Scholar Gary Wesfahl favorably compared McIntyre's depiction of snakes to that in other works of speculative fiction, describing the story and the other works collected in Dreamsnake as the "high-point" in portrayals of fictional relationships between snakes and humans. Comparing the story to Frank Herbert's 1965 novel Dune which featured giant "sandworms", as another example of the innovative description of reptilians, Westfahl described "Of Mist, and Grass, and Sand" as "quieter and more heartfelt".[31] Speculative fiction scholar Mike Ashley praised McIntyre's writing as "lyrical", writing that she was "creating vivid alien worlds populated by thinking and caring individuals."[24] Ashley also noted that the story had a considerable impact when it was published, bringing recognition both for feminist science fiction and for women writers of science fiction.[24] Scholar Anne Hudson Jones praised it as a powerful story, and stated that its themes were "mythic and universal".[1]


  1. ^ a b c Jones 1983, p. 274.
  2. ^ a b c d e f Holland, Steve (April 4, 2019). "Vonda N McIntyre obituary". The Guardian. Archived from the original on March 29, 2020. Retrieved May 7, 2020.
  3. ^ a b c Sandomir, Richard (April 5, 2019). "Vonda N. McIntyre, 70, Champion of Women in Science Fiction, Dies". The New York Times. Archived from the original on April 11, 2019. Retrieved May 8, 2020.
  4. ^ Jones 1983, p. 285.
  5. ^ Jones 1983, p. 275.
  6. ^ McIntyre 1978, pp. 4–5.
  7. ^ a b Lacey 2018, pp. 374–375.
  8. ^ McIntyre 1978, pp. 1–3.
  9. ^ McIntyre 1978, pp. 3–5.
  10. ^ McIntyre 1978, pp. 4–6.
  11. ^ a b McIntyre 1978, pp. 8–10.
  12. ^ a b McIntyre 1978, pp. 12–15.
  13. ^ McIntyre 1978, p. 16.
  14. ^ McIntyre 1978, p. 17.
  15. ^ McIntyre 1978, p. 18.

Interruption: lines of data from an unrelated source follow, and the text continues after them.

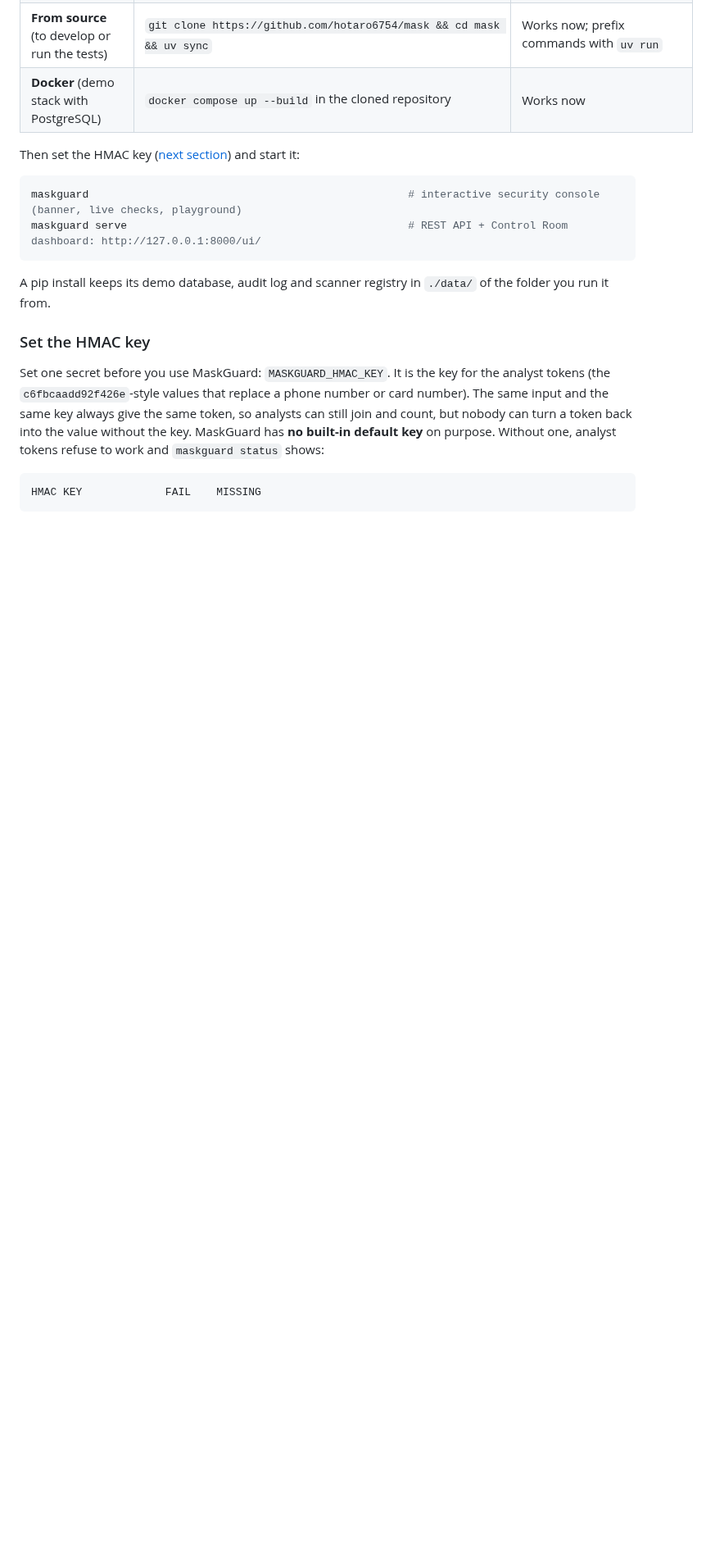
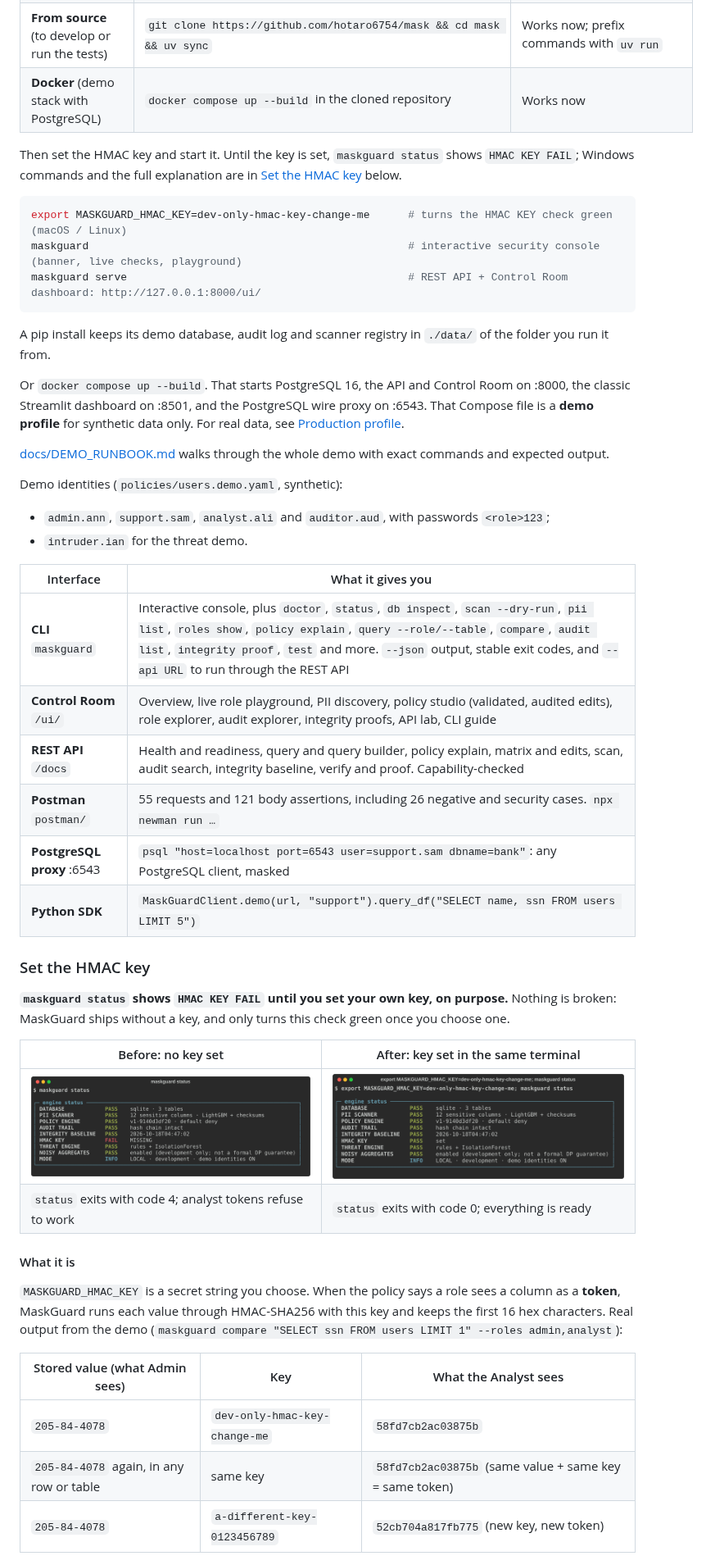
Before and after one commit to hotaro6754/mask, a Markdown page: README.md, the part around one of its changes. Shown at 82% size. Rendered like a GitHub page; pictures changed too: docs/img/hmac-key-fail.png (added), docs/img/hmac-key-pass.png (added); blank space fills up the shorter version.

````diff
--- a/README.md
+++ b/README.md
@@ -211,23 +211,55 @@ Pick one way to install:
 | **From source** (to develop or run the tests) | `git clone https://github.com/hotaro6754/mask && cd mask && uv sync` | Works now; prefix commands with `uv run` |
 | **Docker** (demo stack with PostgreSQL) | `docker compose up --build` in the cloned repository | Works now |
 
-Then set the HMAC key ([next section](#set-the-hmac-key)) and start it:
+Then set the HMAC key and start it. Until the key is set, `maskguard status` shows `HMAC KEY FAIL`; Windows commands
+and the full explanation are in [Set the HMAC key](#set-the-hmac-key) below.
 
 ```bash
+export MASKGUARD_HMAC_KEY=dev-only-hmac-key-change-me      # turns the HMAC KEY check green (macOS / Linux)
 maskguard                                                  # interactive security console (banner, live checks, playground)
 maskguard serve                                            # REST API + Control Room dashboard: http://127.0.0.1:8000/ui/
 ```
 
 A pip install keeps its demo database, audit log and scanner registry in `./data/` of the folder you run it from.
 
+Or `docker compose up --build`. That starts PostgreSQL 16, the API and Control Room on :8000, the classic Streamlit
+dashboard on :8501, and the PostgreSQL wire proxy on :6543. That Compose file is a **demo profile** for synthetic
+data only. For real data, see [Production profile](#production-profile).
+
+[docs/DEMO_RUNBOOK.md](docs/DEMO_RUNBOOK.md) walks through the whole demo with exact commands and expected output.
+
+Demo identities (`policies/users.demo.yaml`, synthetic):
+- `admin.ann`, `support.sam`, `analyst.ali` and `auditor.aud`, with passwords `<role>123`;
+- `intruder.ian` for the threat demo.
+
+| Interface | What it gives you |
+|---|---|
+| **CLI** `maskguard` | Interactive console, plus `doctor`, `status`, `db inspect`, `scan --dry-run`, `pii list`, `roles show`, `policy explain`, `query --role/--table`, `compare`, `audit list`, `integrity proof`, `test` and more. `--json` output, stable exit codes, and `--api URL` to run through the REST API |
+| **Control Room** `/ui/` | Overview, live role playground, PII discovery, policy studio (validated, audited edits), role explorer, audit explorer, integrity proofs, API lab, CLI guide |
+| **REST API** `/docs` | Health and readiness, query and query builder, policy explain, matrix and edits, scan, audit search, integrity baseline, verify and proof. Capability-checked |
+| **Postman** `postman/` | 55 requests and 121 body assertions, including 26 negative and security cases. `npx newman run …` |
+| **PostgreSQL proxy** :6543 | `psql "host=localhost port=6543 user=support.sam dbname=bank"`: any PostgreSQL client, masked |
+| **Python SDK** | `MaskGuardClient.demo(url, "support").query_df("SELECT name, ssn FROM users LIMIT 5")` |
+
 ### Set the HMAC key
 
-Set one secret before you use MaskGuard: `MASKGUARD_HMAC_KEY`. It is the key for the analyst tokens (the
-`c6fbcaadd92f426e`-style values that replace a phone number or card number). The same input and the same key always
-give the same token, so analysts can still join and count, but nobody can turn a token back into the value without
-the key. MaskGuard has **no built-in default key** on purpose. Without one, analyst tokens refuse to work and
-`maskguard status` shows:
+**`maskguard status` shows `HMAC KEY FAIL` until you set your own key, on purpose.** Nothing is broken: MaskGuard
+ships without a key, and only turns this check green once you choose one.
 
-```
-HMAC KEY             FAIL    MISSING
-```
+| Before: no key set | After: key set in the same terminal |
+|---|---|
+| ![HMAC KEY FAIL MISSING](docs/img/hmac-key-fail.png) | ![HMAC KEY PASS set](docs/img/hmac-key-pass.png) |
+| `status` exits with code 4; analyst tokens refuse to work | `status` exits with code 0; everything is ready |
+
+#### What it is
+
+`MASKGUARD_HMAC_KEY` is a secret string you choose. When the policy says a role sees a column as a **token**,
+MaskGuard runs each value through HMAC-SHA256 with this key and keeps the first 16 hex characters. Real output from
+the demo (`maskguard compare "SELECT ssn FROM users LIMIT 1" --roles admin,analyst`):
+
+| Stored value (what Admin sees) | Key | What the Analyst sees |
+|---|---|---|
+| `205-84-4078` | `dev-only-hmac-key-change-me` | `58fd7cb2ac03875b` |
+| `205-84-4078` again, in any row or table | same key | `58fd7cb2ac03875b` (same value + same key = same token) |
+| `205-84-4078` | `a-different-key-0123456789` | `52cb704a817fb775` (new key, new token) |
+
````
Also changed, not shown: other parts of README.md (+27 -22 lines).
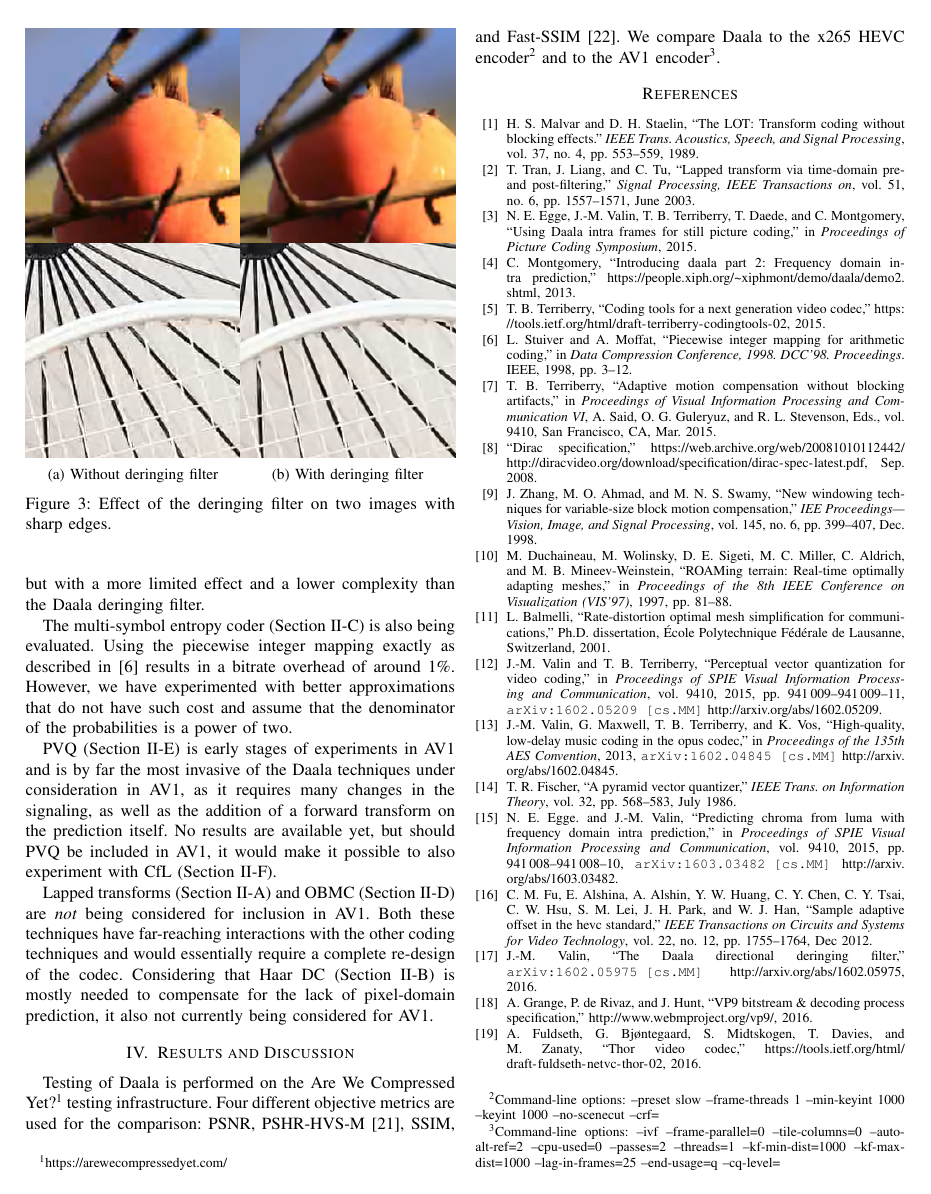
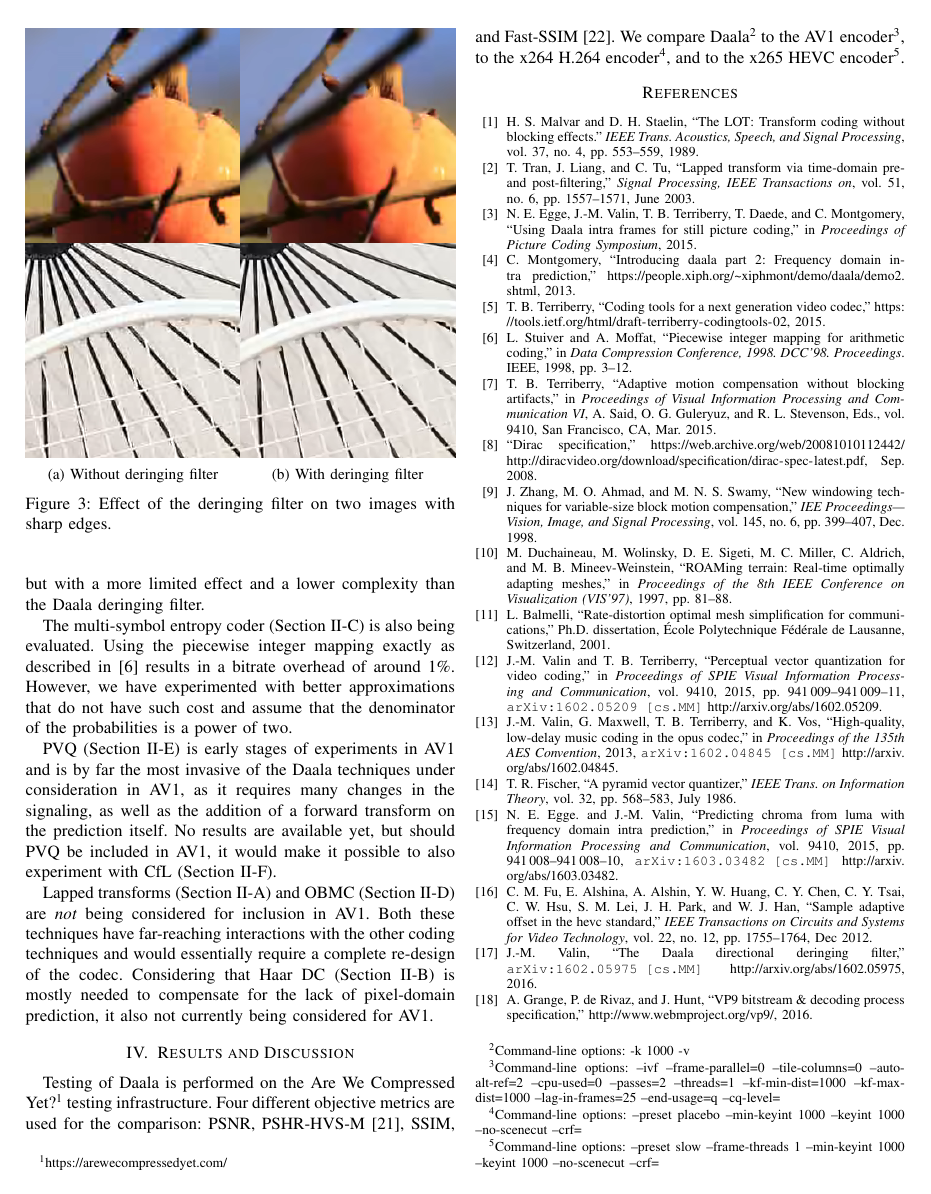
Before and after one commit to jmvalin/papers, a LaTeX paper (mmsp2016/mmsp2016.tex): page 5 of 6. Compiled offline with pdfLaTeX.

Commit message:
Adds grid

```diff
--- a/mmsp2016/mmsp2016.tex
+++ b/mmsp2016/mmsp2016.tex
@@ -517,8 +517,9 @@ Testing of Daala is performed on the Are We Compressed
 Yet?\footnote{\url{https://arewecompressedyet.com/}} testing infrastructure.
 Four different objective metrics are used for the comparison: PSNR,
 PSHR-HVS-M~\cite{PSHRHVSM}, SSIM, and Fast-SSIM~\cite{FastSSIM}. We compare
-Daala to the x265 HEVC encoder\footnote{Command-line options: --preset slow --frame-threads 1 --min-keyint 1000 --keyint 1000 --no-scenecut --crf=} and
-to the AV1 encoder\footnote{Command-line options: --ivf --frame-parallel=0 --tile-columns=0 --auto-alt-ref=2 --cpu-used=0 --passes=2 --threads=1 --kf-min-dist=1000 --kf-max-dist=1000 --lag-in-frames=25 --end-usage=q --cq-level=}.
+Daala\footnote{Command-line options: -k 1000 -v} to the AV1 encoder\footnote{Command-line options: --ivf --frame-parallel=0 --tile-columns=0 --auto-alt-ref=2 --cpu-used=0 --passes=2 --threads=1 --kf-min-dist=1000 --kf-max-dist=1000 --lag-in-frames=25 --end-usage=q --cq-level=}, to the x264 H.264
+encoder\footnote{Command-line options: --preset placebo --min-keyint 1000 --keyint 1000 --no-scenecut --crf=},
+and to the x265 HEVC encoder\footnote{Command-line options: --preset slow --frame-threads 1 --min-keyint 1000 --keyint 1000 --no-scenecut --crf=}.
 
 
 \bibliographystyle{IEEEtran}
```
Also changed, not shown: mmsp2016/fastssim.eps, mmsp2016/psnr.eps, mmsp2016/psnrhvsm.eps, mmsp2016/ssim.eps.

  16. ^ McIntyre 1978, pp. 18–19.
  17. ^ McIntyre 1978, pp. 20–22.
  18. ^ Jones 1983, p. 277.
  19. ^ a b c Jones 1983, pp. 276–278.
  20. ^ Jones 1983, p. 278.
  21. ^ Butler, Andrew M. (2012). Solar Flares: Science Fiction in the 1970s. Oxford University Press. pp. 140–141. ISBN 978-1-78138-798-6.
  22. ^ Ashley 2007, pp. 181–182.
  23. ^ McIntyre, Vonda (1974). "Of Mist, and Grass, and Sand". In Wilhelm, Kate (ed.). Nebula Award Stories 9. Harper & Row. pp. 157–184. ISBN 978-0-575-01899-0.
  24. ^ a b c Ashley 2007, pp. 23–26.
  25. ^ "Nebula Awards 1974". Science Fiction Awards Database. Locus. Archived from the original on October 25, 2015. Retrieved December 6, 2011.
  26. ^ "1974 Hugo Awards". World Science Fiction Society. Archived from the original on May 7, 2011. Retrieved April 19, 2010.
  27. ^ "Locus Awards 1974". Science Fiction Awards Database. Archived from the original on April 23, 2020. Retrieved May 6, 2020.
  28. ^ "Keith Stokes, Vonda N. McIntyre honored with SFWA Service Award". SWFA. March 11, 2010. Archived from the original on July 16, 2012. Retrieved June 17, 2010.
  29. ^ "1979 Hugo Awards". The Hugo Awards. Archived from the original on May 7, 2011. Retrieved June 17, 2010.
  30. ^ "1979 Locus Awards". Locus Magazine. 1979. Archived from the original on August 6, 2010. Retrieved June 17, 2010.
  31. ^ Westfahl, Gary (2005). The Greenwood Encyclopedia of Science Fiction and Fantasy: Themes, Works, and Wonders. Greenwood Publishing Group. p. 730. ISBN 978-0-313-32952-4.